[Source data]
[Start of section]
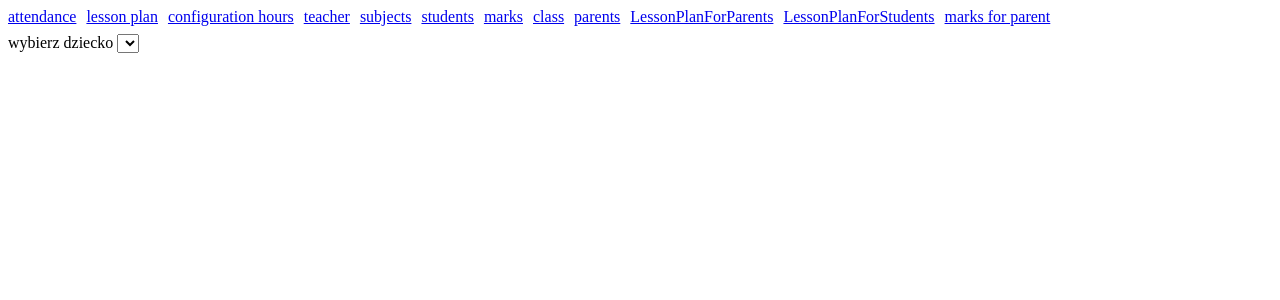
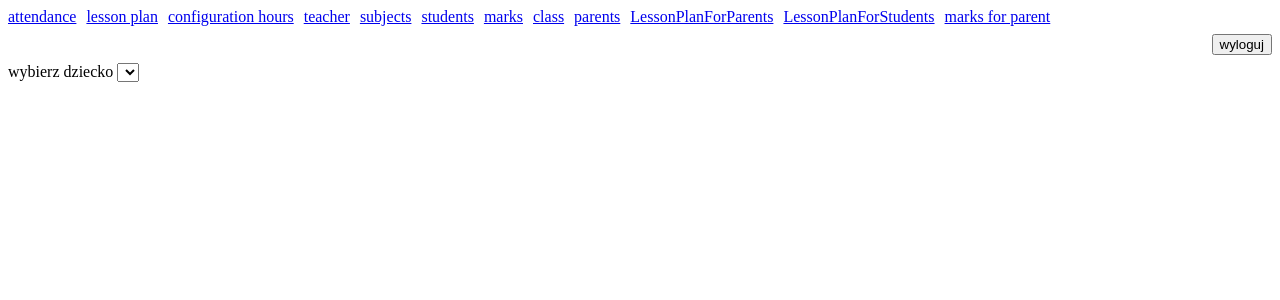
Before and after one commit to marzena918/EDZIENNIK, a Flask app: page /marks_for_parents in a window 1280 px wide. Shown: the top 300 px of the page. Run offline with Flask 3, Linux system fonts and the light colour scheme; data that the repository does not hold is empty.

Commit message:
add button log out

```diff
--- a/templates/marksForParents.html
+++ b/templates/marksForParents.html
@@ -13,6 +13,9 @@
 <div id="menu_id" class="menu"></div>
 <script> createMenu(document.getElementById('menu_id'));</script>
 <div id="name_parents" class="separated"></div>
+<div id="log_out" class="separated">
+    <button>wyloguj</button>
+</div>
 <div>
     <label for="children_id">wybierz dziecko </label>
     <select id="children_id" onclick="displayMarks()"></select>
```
[End of section]
[Required work] Exactly as written above, print every line of the data but not its pictures.

[Response to this exercise]
Before and after one commit to marzena918/EDZIENNIK, a Flask app: page /marks_for_parents in a window 1280 px wide. Shown: the top 300 px of the page. Run offline with Flask 3, Linux system fonts and the light colour scheme; data that the repository does not hold is empty.

Commit message:
add button log out

```diff
--- a/templates/marksForParents.html
+++ b/templates/marksForParents.html
@@ -13,6 +13,9 @@
 <div id="menu_id" class="menu"></div>
 <script> createMenu(document.getElementById('menu_id'));</script>
 <div id="name_parents" class="separated"></div>
+<div id="log_out" class="separated">
+    <button>wyloguj</button>
+</div>
 <div>
     <label for="children_id">wybierz dziecko </label>
     <select id="children_id" onclick="displayMarks()"></select>
```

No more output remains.